Remembering a good friend

Published 1:56 pm Thursday, August 2, 2012

Dear editor,

Rodney Dale Cooedy was born May 1, 1967, the son of James Author Cooedy and Mary Nell Cooedy and the little brother to James O’Neal Cooedy. From a very young age, Rodney was fascinated with farm equipment, trucks, race cars, four-wheelers and dune buggies, and he knew how to operate and work on almost anything.


Rodney loved his wife of 12 years, Shelia Ann Knight Cooedy, and they lived in the house that he was born in. They have a beautiful place and have put a lot of time, money and effort to remodel and build his home just the way he and Sheila wanted it. Rodney was a skilled carpenter as well and had worked building houses with Gene Tracy, Jackie Varner and just recently with Tony Evans.

Rodney loved his son, Nathan Prince, and his daughter, Layne Prince, and his grandson, Hunter Chapman.
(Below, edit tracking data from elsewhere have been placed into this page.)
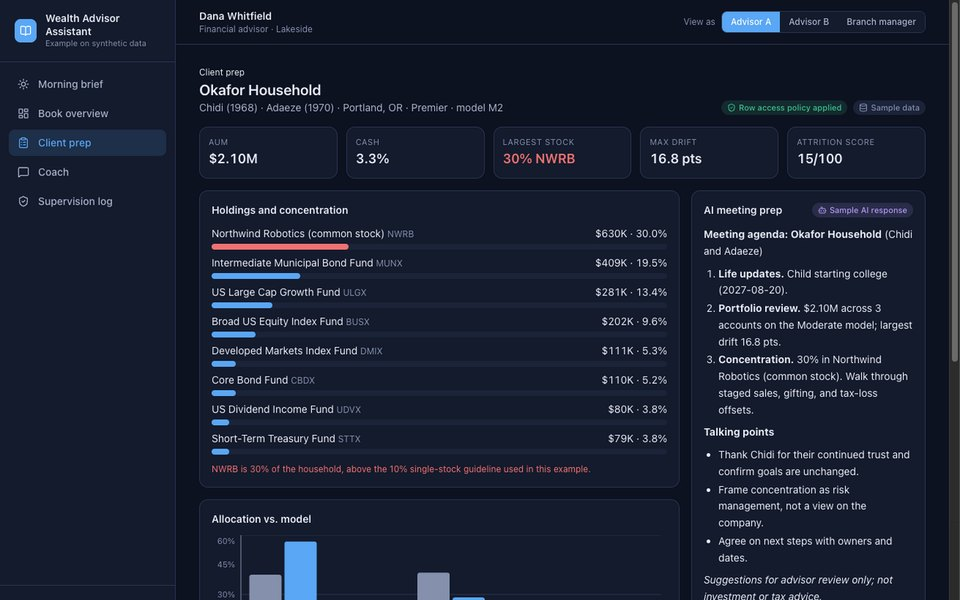
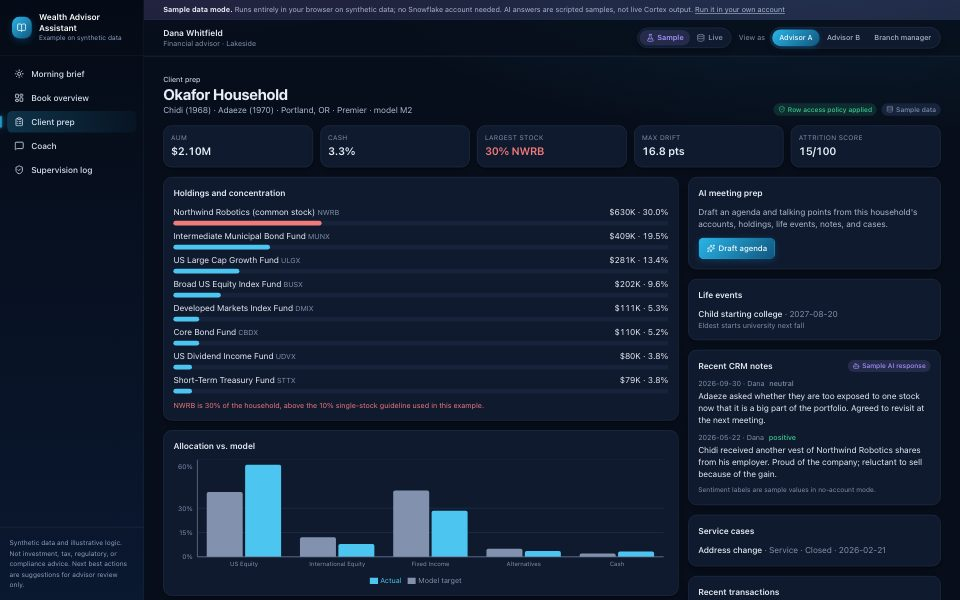
Recommend scripted screenshot capture at a fixed viewport
CONTRIBUTING now points contributors to a headless Playwright capture script
(1600x1000, fresh browser, no sign-in) that writes both landing-page images
and 960x600 card previews, with the built-in browser as a fallback and an
optional short workflow video. Refreshes the Wealth Advisor Assistant cards
from that script.

Generated with [Snowflake CoCo](https://docs.snowflake.com/en/user-guide/cortex-code/cortex-code)

diff --git a/CONTRIBUTING.md b/CONTRIBUTING.md
@@ -53,15 +53,23 @@ Write for a customer seeing it for the first time. The landing page is your pitc
 
 ### Capture screenshots with CoCo
 
-Let CoCo run your finished app and take the screenshots for you:
+Capture screenshots with a **script**, not by hand. A headless browser at a fixed window size produces large, sharp, identical images on any laptop. You don't need to maximize a window or plug in a monitor, and you can rerun the script whenever the UI changes. Because it starts a fresh browser with no sign-in, account details can't end up in a shot.
 
-1. **Maximize the CoCo browser window** first, so screenshots are full-size and the layout isn't squeezed into a narrow panel.
-2. Ask CoCo to start the app with its synthetic data and open it in the built-in browser.
-3. Ask it to click through the main workflow and screenshot each key screen, for example: "Run the app, click through the overview, a drill-down and the AI Q&A, and take a full-window screenshot of each. Save them to `docs/images/`."
-4. Review every image before publishing: synthetic data only, no account URLs, user names, tokens, or internal tabs visible.
-5. Ask CoCo to add the images to the landing page with captions and alt text, then check the page at desktop and phone width.
+- **Should:** Add `scripts/capture-screenshots.mjs` and an `npm run capture` command. Copy the [Wealth Advisor Assistant script](https://github.com/sfc-gh-ooral/sfguide-wealth-advisor-assistant/blob/main/scripts/capture-screenshots.mjs) as a starting point. It:
+  - serves your no-account example (e.g., `docs/try/`) locally, with no dev server or Snowflake account;
+  - opens each screen in headless Chromium (Playwright) at a **1600×1000** viewport, the catalog's 16:10 shape, with a fixed locale and time zone;
+  - clicks through the steps you list (open a drill-down, ask the agent, switch personas);
+  - writes landing-page images to `docs/images/` at 1.25× (2000×1250 PNG) and catalog cards at 0.6× (960×600 JPG), ready for section 11.
+- **Should not:** Attach the script to your everyday, signed-in browser (e.g., Chrome over a remote-debugging port). That session can show account URLs, user names, and internal tabs. Use it only for an app that cannot run without signing in, and review every frame.
 
-Keep images in the repository (e.g., `docs/images/`), compressed (PNG or WebP, ideally under 500 KB each), and rerun the capture whenever the UI changes so screenshots stay current.
+To set it up, ask CoCo: "Copy the capture script from the Wealth Advisor Assistant pack, adapt the `SHOTS` list to my app's main workflow, run it, and show me every image." Then:
+
+1. Review every image: synthetic data only, no account URLs, user names, tokens, or internal tabs.
+2. Ask CoCo to add the images to the landing page with captions and alt text, then check the page at desktop and phone width.
+
+Keep images in the repository (e.g., `docs/images/`), ideally under 500 KB each. The built-in CoCo browser still works if you can't run a script: maximize its window first so shots aren't squeezed into a narrow panel.
+
+**Optional video.** A 15–30 second captioned clip or GIF of the main workflow helps a lot on the landing page. Record it the same way: Playwright's video recording, or frames from a headless run, encoded locally with a tool such as ffmpeg. Every number on screen must come from the pack's synthetic data. Don't add claims, stock footage, or mock UI.
 
 ## 4. The app
 
@@ -85,7 +93,7 @@ Already have a working SQL script or notebook? Ask CoCo to build the app on top 
 - "Turn this guide into a local React app with a sidebar, a KPI dashboard, and a detail page. Use the captured results as mock data, and label every mocked AI response."
 - "Add a 'View as' role switcher that shows how the same data looks to each persona, using the row access and masking policies in the script."
 
-Then ask CoCo to run the app, click through the workflow, and capture the screenshots for the landing page and catalog card.
+Then ask CoCo to run the app, click through the workflow, and capture the screenshots for the landing page and catalog card with a capture script (see [Capture screenshots with CoCo](#capture-screenshots-with-coco)).
 
 ## 5. Snowflake setup and sample data
 
@@ -144,7 +152,7 @@ Then ask CoCo to run the app, click through the workflow, and capture the screen
 
 1. Fork this repository and create a branch.
 2. Add one object to [`packs.json`](packs.json) using the schema below.
-3. Add **2 to 8 card preview screenshots** of your app's key screens (main dashboard first), saved as `assets/packs/<id>-1.jpg`, `<id>-2.jpg`, and so on: 16:10, 960×600, ideally under 100 KB each. Readers see them in a carousel when they hover or tap **Preview app** on your card. They live in this repository, not yours, so the catalog never loads outside images.
+3. Add **2 to 8 card preview screenshots** of your app's key screens (main dashboard first), saved as `assets/packs/<id>-1.jpg`, `<id>-2.jpg`, and so on: 16:10, 960×600, ideally under 100 KB each. A capture script can write these for you. Readers see them in a carousel when they hover or tap **Preview app** on your card. They live in this repository, not yours, so the catalog never loads outside images.
 4. Add one matching row to the **Catalog** table in [`README.md`](README.md).
 5. Serve this site locally with `python3 -m http.server 8000 --bind 127.0.0.1`. Check search, filters, empty results, keyboard navigation, narrow layout, and both color schemes.
 6. Open a pull request, complete the checklist, and note any skipped **Should** items or limitations.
He would do anything and everything for them and taught them how to grow up in the world and to be strong and survive. Nathan and Layne will tell you themselves that their father raised them very well and was always right there if they needed him in any way.
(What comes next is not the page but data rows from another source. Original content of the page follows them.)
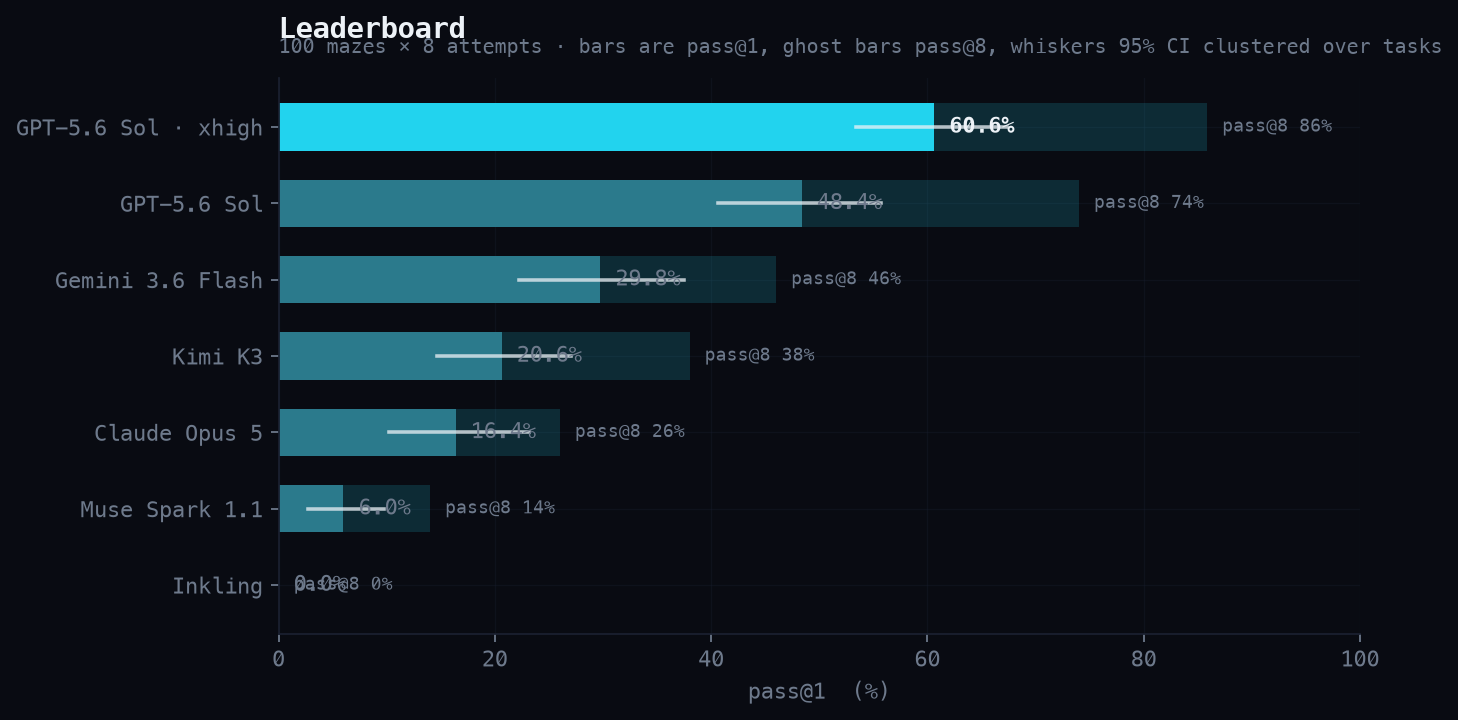
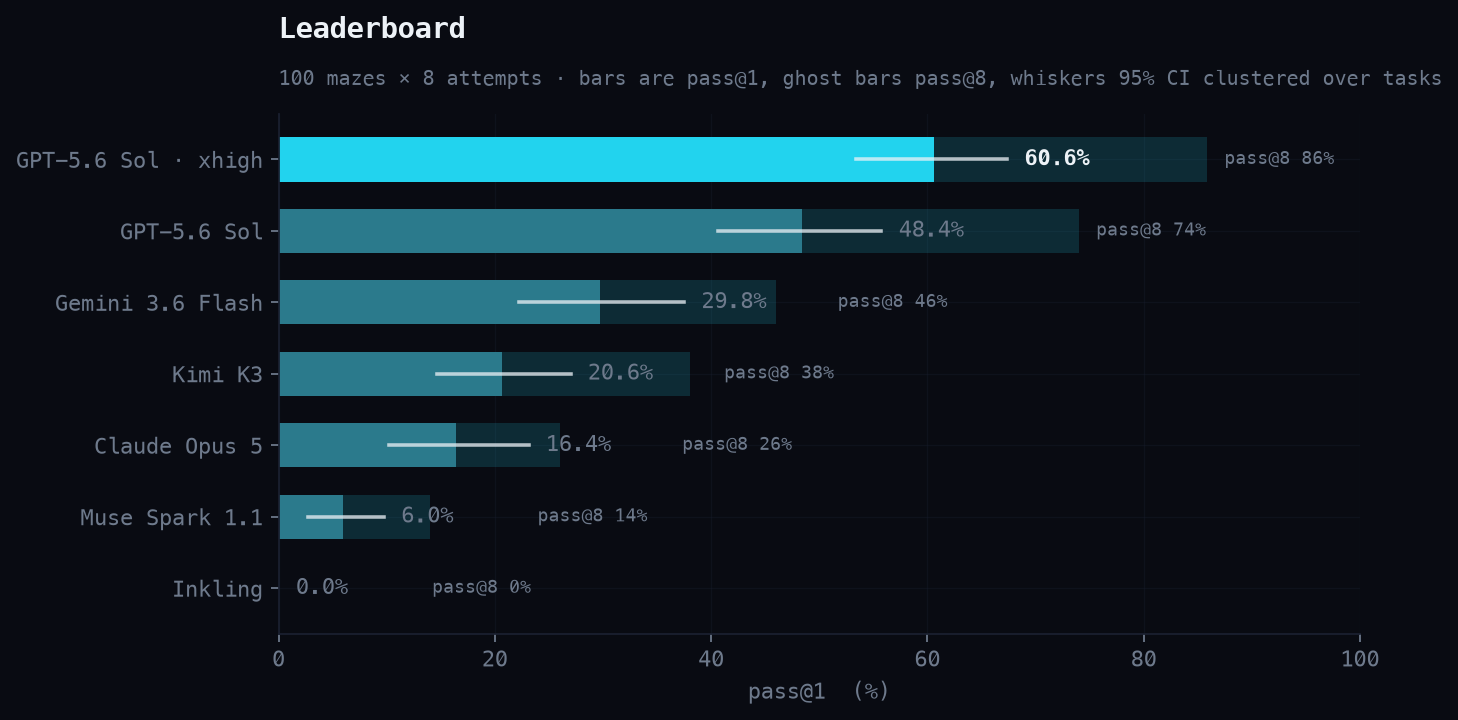
Chart fixes, ablation intuitions, dataset-vs-study framing
Figures: subtitle spacing under titles; leaderboard pass@1 labels now clear
the CI whiskers, and the pass@8 label clears the pass@1 label (they collided
at Inkling's 0%).

Every ablation now opens with a 1-2 sentence statement of the intuition it
tests. The feedback section documents the message-history shape: true
multi-turn with the full history retained — N images in context at turn N
(original maze + one overlay per prior attempt), verified from stored usage
token growth (1.4K -> 19K -> 25K -> 30K across a 4-turn episode).

Protocol table and README now state explicitly that the dataset is 1,000
tasks while every evaluated number is from the frozen 100-task subset; the
other 800 ship unevaluated as headroom and contamination audit material.

diff --git a/scripts/make_figures.py b/scripts/make_figures.py
@@ -55,9 +55,9 @@ def _frame(ax, title=None, sub=None):
     ax.grid(True, alpha=0.35, linewidth=0.6)
     ax.set_axisbelow(True)
     if title:
-        ax.set_title(title, loc="left", pad=18 if sub else 10)
+        ax.set_title(title, loc="left", pad=34 if sub else 10)
     if sub:
-        ax.text(0, 1.045, sub, transform=ax.transAxes, color=DIM, fontsize=9)
+        ax.text(0, 1.055, sub, transform=ax.transAxes, color=DIM, fontsize=9)
 
 
 def save(fig, name):
@@ -93,9 +93,11 @@ def fig_leaderboard(rows):
         ax.barh(i, 100 * p8, height=0.62, color=CYAN, alpha=0.16)
         ax.barh(i, 100 * m, height=0.62, color=CYAN if lead else "#2B7A8C")
         ax.plot([100 * lo, 100 * hi], [i, i], color=WHITE, lw=1.6, alpha=0.75)
-        ax.text(100 * m + 1.4, i, f"{100*m:.1f}%", va="center", color=WHITE if lead else DIM,
+        label_x = 100 * hi + 1.6              # past the whisker, never under it
+        ax.text(label_x, i, f"{100*m:.1f}%", va="center", color=WHITE if lead else DIM,
                 fontsize=10, fontweight="bold" if lead else "normal")
-        ax.text(100 * p8 + 1.4, i, f"pass@8 {100*p8:.0f}%", va="center", color=DIM, fontsize=8)
+        p8_x = max(100 * p8, label_x + 11) + 1.6   # clears the pass@1 label too
+        ax.text(p8_x, i, f"pass@8 {100*p8:.0f}%", va="center", color=DIM, fontsize=8)
     ax.set_yticks(y, [NAMES[p] for *_, p in data])
     ax.set_xlim(0, 100)
     ax.set_xlabel("pass@1  (%)")

diff --git a/STUDY.md b/STUDY.md
@@ -82,6 +82,7 @@ subsequent departure is recorded as a dated amendment in `ANALYSIS_PLAN.md`.
 | | |
 |---|---|
 | Task set | `evals/dev-eval-100.txt` — 100 dev tasks, ILP-selected for 12–13 per family, tiers 30/40/30, every archetype ≥6 |
+| Dataset vs. study | the dataset is 1,000 tasks; **every number in this study is from the 100-task subset** (×8 trials). test-public (300) and test-hidden (500, encrypted) ship unevaluated, as headroom for future runs and contamination auditing |
 | Design | uniform flat: every model × every task × exactly 8 trials |
 | Prompt | frozen, dimension-free |
 | Order | randomized per model leg, seed recorded |
@@ -234,6 +235,11 @@ same task's main-run attempts.
 
 ### Vision validity — is it really reading *this* image?
 
+**The intuition:** a model could score above zero without doing the task —
+priors about where goals sit, geometry that "usually works." A blank canvas
+measures that floor; *another maze's* image is the stricter probe, catching a
+model that uses generic vision but not this picture.
+
 25 tasks × 2 trials × 7 models × {blank canvas, another task's image}:
 **0 passes in 700 scored attempts**, route progress ~0.000 throughout. Blind
 failure is *total, not degraded* — 97% of attempts never begin on the start
@@ -244,6 +250,11 @@ no prior-guessable floor, every leaderboard number is attributable to reading
 the specific image, and Inkling's 0.0% and Muse's 6.0% are real measurements.
 
 ### Style vs topology
+
+**The intuition:** every rendered benchmark entangles "is the structure hard?"
+with "is the picture hard?" Because topology and rendering come from
+independent seeds, the same maze can be re-painted over a byte-identical
+scored mask — making the picture the only variable.
 
 20 topologies rebuilt in 5 visual styles each, with byte-identical scored masks
 asserted per group and the reference route re-verified under every rendering.
@@ -261,6 +272,13 @@ topology difficulty.
 
 ### Input resolution
 
+**The intuition:** vision encoders downsample, so a corridor a few pixels wide
+may not survive into the model's internal representation at all — a failure no
+amount of reasoning can fix. Resending the identical maze at 0.5× and 2×
+isolates that channel. A model that improves with pixels but not with thinking
+was perception-bound; a model stuck at zero at *every* resolution cannot blame
+the encoder — its failure sits upstream of pixel budget.
+
 ![Resolution](results/figures/06-resolution.png)
 
 **Kimi more than doubles at 2× resolution (20% → 42%)** while its effort ladder
@@ -270,14 +288,27 @@ binding constraint is perceptual acuity rather than deliberation.
 
 Halving resolution hurts nearly everyone (Opus 18→6%, GPT-medium 54→32%). Two
 exceptions carry information: Gemini is flat across all three scales, and
-Inkling is 0% at every resolution — ruling out resolution as the explanation
-for its start-badge misses.
+**Inkling is 0% at every resolution** — which closes the loop on its diagnosis.
+Its coordinate fingerprints (§8) show 68% of its outputs on an exact 0.01 grid
+and 25px median start-badge misses, i.e. round numbers from a mental sketch;
+this ablation rules out the charitable alternative that it simply couldn't see
+fine detail. More pixels change nothing because it was not using the pixels.
 
 ### Closed-loop feedback
+
+**The intuition:** the agentic-loop assumption is that showing a model its
+error beats a fresh guess. This tests the cheapest version on a task where the
+error is visually exact — no diagnosis required, only re-perception of one
+marked location. If closed-loop correction works anywhere, it should work here.
 
 Models were shown their own failed path drawn over the maze with a ⊗ at the
 exact point they left the corridor, told only the failure category, and asked
 again — up to four turns, stopping at first success. No oracle geometry.
+These are true multi-turn conversations with the full history retained: at
+turn 2 the context holds two images (the original maze plus the overlay of
+attempt 1), at turn 3 three, and so on — verified from stored usage, where
+input tokens grow monotonically per turn (e.g. 1.4K → 19K → 25K → 30K). The
+original image is never dropped.
 
 ![Feedback](results/figures/07-feedback.png)
 
@@ -296,6 +327,11 @@ signal might do better. What these data rule out is that the obvious version
 works.
 
 ### Dimension disclosure
+
+**The intuition:** submissions are normalized, so the model must implicitly
+know the canvas size to convert a measured pixel into a coordinate. Disclosure
+removes that conversion step — so whether it helps or hurts localizes whether
+a model's errors live in measurement or in normalization.
 
 Telling the model the canvas size redistributes rather than lifts: GPT +8pp,
 Gemini −8pp, Opus +2pp, netting ~zero — replicating a 25-task pilot within 1–4

diff --git a/results/ablations.md b/results/ablations.md
@@ -8,6 +8,13 @@ same task's main-run attempts. Baselines below are each model's main-run rate
 
 ## 1. Blind (H4) — does the score come from seeing *this* image?
 
+**The intuition:** a model could score above zero without doing the task —
+memorized maze layouts, priors about where goals usually sit, or geometry that
+"usually works" on benchmark mazes. Sending a blank canvas measures that
+prior-only floor directly; sending *another maze's* image is the stricter
+version, catching a model that uses generic vision but not this picture. If
+either scores above zero, the leaderboard partly measures guessing.
+
 `evals/ablation-25.txt`, k=2, 7 legs, 700 attempts. Two variants: a neutral
 canvas at the task's true dimensions, and another task's render assigned by a
 tier-matched seeded derangement.
@@ -39,6 +46,16 @@ have been the single most damaging possible result, and it did not happen.
 
 ## 2. Input resolution — is perception resolution-bound?
 
+**The intuition:** vision encoders see a downsampled image, so a corridor a
+few pixels wide may simply not survive into the model's internal
+representation — in which case no amount of reasoning can recover it. Resending
+the identical maze at 2× and 0.5× isolates that channel: if a model improves
+with pixels but not with thinking (Kimi), its ceiling was perceptual acuity all
+along. And a model stuck at zero *regardless of resolution* (Inkling) cannot
+blame the encoder — its failure is upstream of pixel budget, which is exactly
+what its coordinate fingerprints (0.01-grid snapping, 25px badge misses)
+independently suggest: it is not reading the image at any resolution.
+
 `evals/ablation-25.txt`, k=2, 6 legs, 600 attempts. Send-time rescale only;
 mask and ground truth untouched, so scoring is identical.
 
@@ -67,6 +84,15 @@ the explanation for its 42% start-badge miss.
 
 ## 3. Dimension disclosure (H7) — does telling the model the canvas size help?
 
+**The intuition:** submissions are normalized coordinates, so a model must
+implicitly know the canvas size to convert "the badge is at pixel (55, 527)"
+into (0.069, 0.712). Telling it the true dimensions removes that conversion
+step. If disclosure helps, the model was measuring pixels correctly and
+fumbling the normalization; if it hurts, the model was reasoning
+proportionally and the numbers distracted it. Either way it localizes *where*
+in the pipeline errors live — which is why the effect redistributes instead of
+lifting.
+
 Full `dev-eval-100`, k=2, 4 legs, 800 attempts, paired per task against each
 model's main-run attempts under the frozen dimension-free prompt.
 
@@ -89,6 +115,21 @@ scale from the image alone, so the disclosure becomes redundant — the benefit 
 ---
 
 ## 4. Feedback (H6) — can a model correct its own failed drag?
+
+**The intuition:** the agentic-loop assumption is that showing a model its
+error makes the retry better than a fresh guess. This tests the cheapest
+version of that loop on a task where the error is *visually exact*: here is
+your path, here is the pixel where it left the corridor. If closed-loop
+correction works anywhere, it should work here — the fix requires no
+diagnosis, only re-perception of one marked location. The baseline that makes
+the test fair is the model's own pass@1: an informed retry must beat an
+uninformed one, or the loop is worthless.
+
+**Message history:** true multi-turn — each turn's context contains the full
+prior conversation. At turn 2 the model sees 2 images (the original maze and
+the overlay of its first attempt); at turn 3, 3 images, and so on. Verified
+from stored usage: input tokens grow monotonically per turn (e.g. 1.4K → 19K →
+25K → 30K). The original image is never dropped.
 
 `evals/ablation-50.txt`, ≤4 turns, stop at first success, 5 legs, true
 multi-turn conversations. Feedback is the failure category plus the model's own
@@ -152,6 +193,14 @@ cheapest and most natural version working at all.
 ---
 
 ## 5. Style-swap (H3) — is rendering style a difficulty axis of its own?
+
+**The intuition:** every rendered benchmark quietly entangles two questions —
+is the *structure* hard, or is the *picture* hard? Because MazeRunner generates
+topology and rendering from independent seeds, the same maze can be re-painted
+with a byte-identical scored mask, making the picture the only variable. If
+pass rates move across renderings of one fixed maze, "style difficulty" is
+real and a fixed-style benchmark would be silently mis-attributing it to
+topology.
 
 20 topologies × 5 archetypes = 100 variants, k=3, 5 legs, 1,494 scored
 attempts. Every variant in a pair-group is asserted to share its source's

diff --git a/README.md b/README.md
@@ -18,7 +18,10 @@ fails 39% of the time.
 
 ## Results
 
-100 mazes × 8 attempts, frozen protocol, task-clustered 95% CIs:
+100 mazes × 8 attempts, frozen protocol, task-clustered 95% CIs. (The dataset
+is 1,000 tasks; every evaluated number here is from the frozen 100-task dev
+subset — the other 800 tasks ship unevaluated as headroom for future runs and
+contamination auditing.)
 
 | Model | pass@1 | 95% CI | pass@8 | Route progress |
 |---|---|---|---|---|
Rodney loved his friends as well, and he never met a stranger. Everyone loved Rodney, and most people called him “Coot Dog.” He had friends in every walk of life because it didn’t matter to him—he thought you were important as a person. He had deer hunting friends, four-wheeler friends, NASCAR friends, dune buggy riding friends, swimming at the creek or river friends, and more friends than you could imagine. This is why he had so many friends is because of the great person that he was. He would always make you laugh and smile and was so full of life. He is famous for his dance moves and the watermelon crawl that he could do so well. Rodney was a very unique person, and that is why everyone loved him.

Rodney left his family and friends on Thursday, July 19 at 6:25 p.m. when he died in a dune buggy accident on County Road 232 near his home. He had just come in from work and went to the store to get some gas in his buggy, but he never made it back home. He was buried by his family and friends Sunday, July 22 at Liberty Hill Baptist Church, the same church he was baptized in when he was a young boy. Rodney died that afternoon, but he will always be with us and his legacy will go on forever. It was mentioned by a friend right after Rodney was laid to rest: I bet when Rodney walked through the pearly gates of heaven, he looked around and said, “Coot Dog’s in the house!”

William S. Blackwell, Clanton